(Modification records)

────────

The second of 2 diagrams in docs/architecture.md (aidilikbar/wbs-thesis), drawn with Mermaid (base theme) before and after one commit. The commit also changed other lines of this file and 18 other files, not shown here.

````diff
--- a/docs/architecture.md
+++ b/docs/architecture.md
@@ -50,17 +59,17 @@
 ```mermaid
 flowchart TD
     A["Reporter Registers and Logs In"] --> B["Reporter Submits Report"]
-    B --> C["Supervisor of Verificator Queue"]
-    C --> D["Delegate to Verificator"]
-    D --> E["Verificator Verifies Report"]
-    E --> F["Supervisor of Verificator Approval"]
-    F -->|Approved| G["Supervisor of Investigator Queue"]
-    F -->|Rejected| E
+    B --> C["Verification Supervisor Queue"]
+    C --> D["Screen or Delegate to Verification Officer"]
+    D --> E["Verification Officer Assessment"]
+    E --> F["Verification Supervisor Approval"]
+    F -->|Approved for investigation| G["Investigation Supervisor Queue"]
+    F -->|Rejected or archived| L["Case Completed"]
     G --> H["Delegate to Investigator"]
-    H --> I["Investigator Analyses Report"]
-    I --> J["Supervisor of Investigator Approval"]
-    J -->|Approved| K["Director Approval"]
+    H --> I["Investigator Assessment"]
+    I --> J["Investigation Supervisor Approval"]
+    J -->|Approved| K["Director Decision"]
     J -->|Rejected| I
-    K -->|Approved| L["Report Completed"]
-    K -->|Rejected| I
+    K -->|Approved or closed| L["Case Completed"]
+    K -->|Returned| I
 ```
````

────────

• _Requirement_
Filter the entries down to the lines with the word "Approved" in them, and copy those lines.

• _Written solution_
-    F -->|Approved| G["Supervisor of Investigator Queue"]
+    F -->|Approved for investigation| G["Investigation Supervisor Queue"]
-    J -->|Approved| K["Director Approval"]
+    J -->|Approved| K["Director Decision"]
-    K -->|Approved| L["Report Completed"]
+    K -->|Approved or closed| L["Case Completed"]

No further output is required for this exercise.